▶ _Goal of the exercise_: Select all lines in the records that include "family".

______

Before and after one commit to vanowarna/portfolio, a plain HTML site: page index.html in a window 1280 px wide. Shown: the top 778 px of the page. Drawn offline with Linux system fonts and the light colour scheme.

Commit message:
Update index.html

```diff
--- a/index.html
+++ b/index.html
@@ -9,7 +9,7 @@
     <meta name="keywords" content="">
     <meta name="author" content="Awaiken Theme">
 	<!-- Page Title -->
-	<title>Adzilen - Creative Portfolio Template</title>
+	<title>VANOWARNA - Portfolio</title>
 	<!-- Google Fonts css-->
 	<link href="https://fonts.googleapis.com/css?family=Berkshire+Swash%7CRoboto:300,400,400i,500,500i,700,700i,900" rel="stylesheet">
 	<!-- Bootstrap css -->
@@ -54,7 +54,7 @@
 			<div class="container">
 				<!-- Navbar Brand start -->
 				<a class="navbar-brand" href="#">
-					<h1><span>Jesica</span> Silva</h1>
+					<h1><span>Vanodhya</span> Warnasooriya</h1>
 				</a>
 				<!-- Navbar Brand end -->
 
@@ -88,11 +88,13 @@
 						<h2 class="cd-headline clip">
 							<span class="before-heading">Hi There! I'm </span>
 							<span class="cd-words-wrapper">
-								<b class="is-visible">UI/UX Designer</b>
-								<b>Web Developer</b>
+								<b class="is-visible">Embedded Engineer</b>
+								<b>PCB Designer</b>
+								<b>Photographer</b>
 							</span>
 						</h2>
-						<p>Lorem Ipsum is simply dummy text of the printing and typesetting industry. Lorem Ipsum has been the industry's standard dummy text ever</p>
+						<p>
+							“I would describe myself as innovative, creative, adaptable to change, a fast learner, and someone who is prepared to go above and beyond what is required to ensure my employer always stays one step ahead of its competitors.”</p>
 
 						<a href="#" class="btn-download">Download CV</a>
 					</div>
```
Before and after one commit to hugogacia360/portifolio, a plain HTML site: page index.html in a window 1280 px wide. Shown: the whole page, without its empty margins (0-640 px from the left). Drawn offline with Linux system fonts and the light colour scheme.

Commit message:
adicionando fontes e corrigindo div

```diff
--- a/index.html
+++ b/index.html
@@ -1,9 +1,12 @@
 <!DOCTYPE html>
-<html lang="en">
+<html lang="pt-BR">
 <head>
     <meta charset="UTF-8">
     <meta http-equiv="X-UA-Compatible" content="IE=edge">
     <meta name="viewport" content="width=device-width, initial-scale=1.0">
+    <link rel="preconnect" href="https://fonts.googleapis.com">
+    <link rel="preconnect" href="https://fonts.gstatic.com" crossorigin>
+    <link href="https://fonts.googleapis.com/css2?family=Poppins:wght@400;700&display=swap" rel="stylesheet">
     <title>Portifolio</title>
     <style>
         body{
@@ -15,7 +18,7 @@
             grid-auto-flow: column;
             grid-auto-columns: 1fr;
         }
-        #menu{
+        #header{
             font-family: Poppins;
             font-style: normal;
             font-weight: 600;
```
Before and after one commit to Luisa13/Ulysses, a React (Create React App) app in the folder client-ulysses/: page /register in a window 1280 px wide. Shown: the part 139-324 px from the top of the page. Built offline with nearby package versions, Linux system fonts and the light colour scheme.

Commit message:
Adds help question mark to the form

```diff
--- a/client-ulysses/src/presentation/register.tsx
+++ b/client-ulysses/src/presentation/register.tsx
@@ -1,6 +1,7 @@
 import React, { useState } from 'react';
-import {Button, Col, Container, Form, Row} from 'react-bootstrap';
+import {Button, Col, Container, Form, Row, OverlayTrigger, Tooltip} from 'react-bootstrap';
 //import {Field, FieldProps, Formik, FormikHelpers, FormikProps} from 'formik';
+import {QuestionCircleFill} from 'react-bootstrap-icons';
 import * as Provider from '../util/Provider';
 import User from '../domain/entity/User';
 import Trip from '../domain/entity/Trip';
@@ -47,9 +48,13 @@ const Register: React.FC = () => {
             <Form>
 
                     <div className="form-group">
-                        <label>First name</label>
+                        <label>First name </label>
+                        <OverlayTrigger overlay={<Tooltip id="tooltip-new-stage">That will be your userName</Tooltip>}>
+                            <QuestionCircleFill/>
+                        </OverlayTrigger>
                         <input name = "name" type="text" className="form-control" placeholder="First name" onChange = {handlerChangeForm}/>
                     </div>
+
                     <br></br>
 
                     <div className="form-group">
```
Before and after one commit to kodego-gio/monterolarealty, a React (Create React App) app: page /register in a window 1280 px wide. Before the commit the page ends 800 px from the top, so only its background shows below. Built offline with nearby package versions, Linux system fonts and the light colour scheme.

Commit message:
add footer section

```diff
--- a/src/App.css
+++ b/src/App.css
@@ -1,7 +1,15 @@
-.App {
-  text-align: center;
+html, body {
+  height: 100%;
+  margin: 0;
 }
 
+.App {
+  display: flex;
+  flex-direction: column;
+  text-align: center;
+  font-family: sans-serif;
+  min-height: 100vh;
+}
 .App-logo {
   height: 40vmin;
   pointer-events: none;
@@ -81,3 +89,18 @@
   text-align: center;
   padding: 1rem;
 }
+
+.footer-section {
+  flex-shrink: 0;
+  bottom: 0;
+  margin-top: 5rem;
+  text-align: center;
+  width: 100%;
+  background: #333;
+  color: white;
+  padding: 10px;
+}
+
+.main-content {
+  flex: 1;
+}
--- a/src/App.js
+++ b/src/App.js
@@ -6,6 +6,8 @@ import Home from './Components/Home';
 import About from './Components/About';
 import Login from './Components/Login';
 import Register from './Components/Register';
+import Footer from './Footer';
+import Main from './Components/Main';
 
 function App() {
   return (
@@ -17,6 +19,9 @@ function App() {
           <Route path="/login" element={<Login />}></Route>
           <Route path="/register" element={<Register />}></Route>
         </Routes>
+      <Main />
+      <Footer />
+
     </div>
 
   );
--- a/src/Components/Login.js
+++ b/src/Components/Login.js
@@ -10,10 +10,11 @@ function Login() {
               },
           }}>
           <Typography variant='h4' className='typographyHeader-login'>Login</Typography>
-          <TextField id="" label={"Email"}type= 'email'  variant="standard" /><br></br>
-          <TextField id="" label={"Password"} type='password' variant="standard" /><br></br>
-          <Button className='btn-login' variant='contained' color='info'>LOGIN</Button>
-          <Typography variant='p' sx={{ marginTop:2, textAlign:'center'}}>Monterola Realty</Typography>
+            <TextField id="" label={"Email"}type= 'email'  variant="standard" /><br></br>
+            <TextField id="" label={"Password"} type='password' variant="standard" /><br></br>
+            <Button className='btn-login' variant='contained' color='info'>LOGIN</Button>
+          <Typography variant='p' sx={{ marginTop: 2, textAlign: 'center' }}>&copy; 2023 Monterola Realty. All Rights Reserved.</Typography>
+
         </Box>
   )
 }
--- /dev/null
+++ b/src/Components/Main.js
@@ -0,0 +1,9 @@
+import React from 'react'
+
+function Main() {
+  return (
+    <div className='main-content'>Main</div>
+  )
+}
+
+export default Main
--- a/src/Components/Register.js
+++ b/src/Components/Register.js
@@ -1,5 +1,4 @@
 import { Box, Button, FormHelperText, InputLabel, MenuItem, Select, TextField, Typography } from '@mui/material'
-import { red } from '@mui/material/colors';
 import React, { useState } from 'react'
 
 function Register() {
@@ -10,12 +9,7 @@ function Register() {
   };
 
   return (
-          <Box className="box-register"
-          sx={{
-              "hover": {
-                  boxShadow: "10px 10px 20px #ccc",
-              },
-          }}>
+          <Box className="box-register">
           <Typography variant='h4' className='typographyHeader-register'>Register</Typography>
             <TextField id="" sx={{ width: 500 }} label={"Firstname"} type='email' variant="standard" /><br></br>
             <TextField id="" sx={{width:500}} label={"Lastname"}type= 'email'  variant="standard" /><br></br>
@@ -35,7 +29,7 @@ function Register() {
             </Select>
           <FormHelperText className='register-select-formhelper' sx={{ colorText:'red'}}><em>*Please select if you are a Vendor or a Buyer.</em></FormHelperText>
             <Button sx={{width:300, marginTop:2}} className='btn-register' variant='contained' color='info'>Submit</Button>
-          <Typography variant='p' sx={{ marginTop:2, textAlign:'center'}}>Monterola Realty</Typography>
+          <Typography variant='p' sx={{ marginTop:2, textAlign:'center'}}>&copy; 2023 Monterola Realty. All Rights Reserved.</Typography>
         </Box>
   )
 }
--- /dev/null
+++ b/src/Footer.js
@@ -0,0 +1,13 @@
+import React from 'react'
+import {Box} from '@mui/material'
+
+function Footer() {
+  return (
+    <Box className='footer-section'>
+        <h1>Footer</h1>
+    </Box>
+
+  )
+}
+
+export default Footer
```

______

▶ _Exercise output_:
 	<link href="https://fonts.googleapis.com/css?family=Berkshire+Swash%7CRoboto:300,400,400i,500,500i,700,700i,900" rel="stylesheet">
+    <link href="https://fonts.googleapis.com/css2?family=Poppins:wght@400;700&display=swap" rel="stylesheet">
             font-family: Poppins;
+  font-family: sans-serif;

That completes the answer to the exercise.